For those that never experienced Life is Strange, it was a title that played much like the Telltale games. Narrative driven, choice decisions, affecting the story as the players see fit. It was like watching a high school drama story unfold but with mysterious forces of time involved. Those that could get hooked, found a very gripping story with shocking moments and revelations. Suffice to say, I never expected a prequel to the franchise and with that a new developer. Life is indeed strange.
Chloe don’t ya know
Here we see events that transpired before the original game. While we had lots of interaction and story driven moments involving Chloe in the base game, here we have control of her. Now that’s not to say players have to play the first game to grasp what’s happening here, but this only goes to show even more reasons Chloe is the way she is and how she became that way. It’s actually a much more dramatic tale than I expected, even just for the first episode.
Price I’d Pay: $5.99
How long to beat: 2-3 hours

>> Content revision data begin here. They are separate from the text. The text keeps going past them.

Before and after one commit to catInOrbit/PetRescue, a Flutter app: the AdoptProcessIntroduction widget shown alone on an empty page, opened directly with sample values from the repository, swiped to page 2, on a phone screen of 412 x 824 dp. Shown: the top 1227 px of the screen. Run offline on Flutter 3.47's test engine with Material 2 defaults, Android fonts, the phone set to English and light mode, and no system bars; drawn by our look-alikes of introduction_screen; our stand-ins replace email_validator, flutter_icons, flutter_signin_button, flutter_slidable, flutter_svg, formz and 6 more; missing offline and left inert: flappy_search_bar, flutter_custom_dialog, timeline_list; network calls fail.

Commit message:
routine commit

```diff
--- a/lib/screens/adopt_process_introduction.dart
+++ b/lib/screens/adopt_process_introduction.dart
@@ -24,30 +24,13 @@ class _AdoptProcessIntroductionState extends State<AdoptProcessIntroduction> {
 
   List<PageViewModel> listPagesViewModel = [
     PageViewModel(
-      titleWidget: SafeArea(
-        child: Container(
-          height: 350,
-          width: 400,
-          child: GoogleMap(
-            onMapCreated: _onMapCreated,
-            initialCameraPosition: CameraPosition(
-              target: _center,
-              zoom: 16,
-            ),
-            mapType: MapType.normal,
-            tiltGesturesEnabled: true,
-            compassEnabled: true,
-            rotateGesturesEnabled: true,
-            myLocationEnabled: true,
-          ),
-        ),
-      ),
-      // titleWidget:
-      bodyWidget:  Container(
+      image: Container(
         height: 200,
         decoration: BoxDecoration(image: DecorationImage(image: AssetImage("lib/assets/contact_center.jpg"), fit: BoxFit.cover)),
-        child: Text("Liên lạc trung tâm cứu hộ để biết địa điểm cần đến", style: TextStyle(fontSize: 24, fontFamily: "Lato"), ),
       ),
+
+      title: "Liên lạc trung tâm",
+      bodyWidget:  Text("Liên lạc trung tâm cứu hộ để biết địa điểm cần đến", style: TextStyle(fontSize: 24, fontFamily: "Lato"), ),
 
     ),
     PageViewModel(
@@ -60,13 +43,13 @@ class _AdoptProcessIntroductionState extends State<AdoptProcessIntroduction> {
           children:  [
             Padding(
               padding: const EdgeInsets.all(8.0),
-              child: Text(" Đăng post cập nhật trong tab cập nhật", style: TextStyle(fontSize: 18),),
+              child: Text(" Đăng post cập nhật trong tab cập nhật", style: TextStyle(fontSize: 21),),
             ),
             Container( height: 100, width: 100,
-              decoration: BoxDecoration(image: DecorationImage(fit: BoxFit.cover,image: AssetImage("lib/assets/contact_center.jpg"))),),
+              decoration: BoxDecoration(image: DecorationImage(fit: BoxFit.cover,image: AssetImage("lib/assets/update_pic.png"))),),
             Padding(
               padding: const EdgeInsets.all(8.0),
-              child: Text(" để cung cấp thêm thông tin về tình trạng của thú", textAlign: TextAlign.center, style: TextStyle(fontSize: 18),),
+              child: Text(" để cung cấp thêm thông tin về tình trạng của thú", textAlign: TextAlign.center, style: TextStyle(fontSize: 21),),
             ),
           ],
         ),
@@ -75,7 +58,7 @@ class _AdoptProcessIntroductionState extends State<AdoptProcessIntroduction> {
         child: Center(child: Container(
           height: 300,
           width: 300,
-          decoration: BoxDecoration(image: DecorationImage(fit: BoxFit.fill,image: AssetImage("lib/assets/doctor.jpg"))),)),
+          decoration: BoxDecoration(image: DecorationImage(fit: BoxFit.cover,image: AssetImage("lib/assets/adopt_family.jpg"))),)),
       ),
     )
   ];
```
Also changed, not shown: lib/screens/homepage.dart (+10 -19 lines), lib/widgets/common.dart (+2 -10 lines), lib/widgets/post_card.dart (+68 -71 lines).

Introduced to familiar characters and locations, I find myself slowing getting involved in Life is Strange once more. The same feeling I got from the original, which was slow, somber, sometimes silly, sometimes sad is still here and this isn’t going to grasp players that failed to get into the first game. Even though this is developed by a completely different team, if I didn’t know prior, I’d have had a hard time telling. They perfectly nailed the atmosphere, storytelling, and voice acting to match or maybe even surpass the original. Even with the main actress changing due to voice acting strikes, I found the new voice matched well and both voices suite the character well without seeming totally different or out of place.
Other than maybe a few minor graphic upgrades, some better lip syncing, and a new story, most of the elements here are the same. Playing as Chloe, exploration, choice dialog, and finding item in the environment to use or pick up is the vast majority of the title. Those that played the first will get to see how Chloe met Rachel and their relationship grew. Since Chloe cannot rewind time, there is a new element that pops up sometimes called backtalk and it’s a mini game of sorts where using clues from the conversation a tug-of-war starts and can swing the discussion either in or against the players favor. It’s a nice diversion but ultimately feels a little lacking in comparison to the time elements in the first.
The story begins
This is just the first episode in a 3 part arc and it left me wanting more. While there is no time element here to mess with, the backtalk is interesting enough. Though story wise, there might be something going on, more than meets the eye if the end moments are any indication. Deck Nine has taken the franchise and totally captured what fans of the first game loved about it. The dialog, story, and drama that comes with it all. While there were a few moments of framerate stutter on the Xbox One, it was very few and far between. Otherwise, this was a solid first episode and if the quality keeps up, the entire prequel will be a nice companion pieces to the original game. Hopefully not taken anything away from it, but only adding more.
Review copy of game provided by publisher.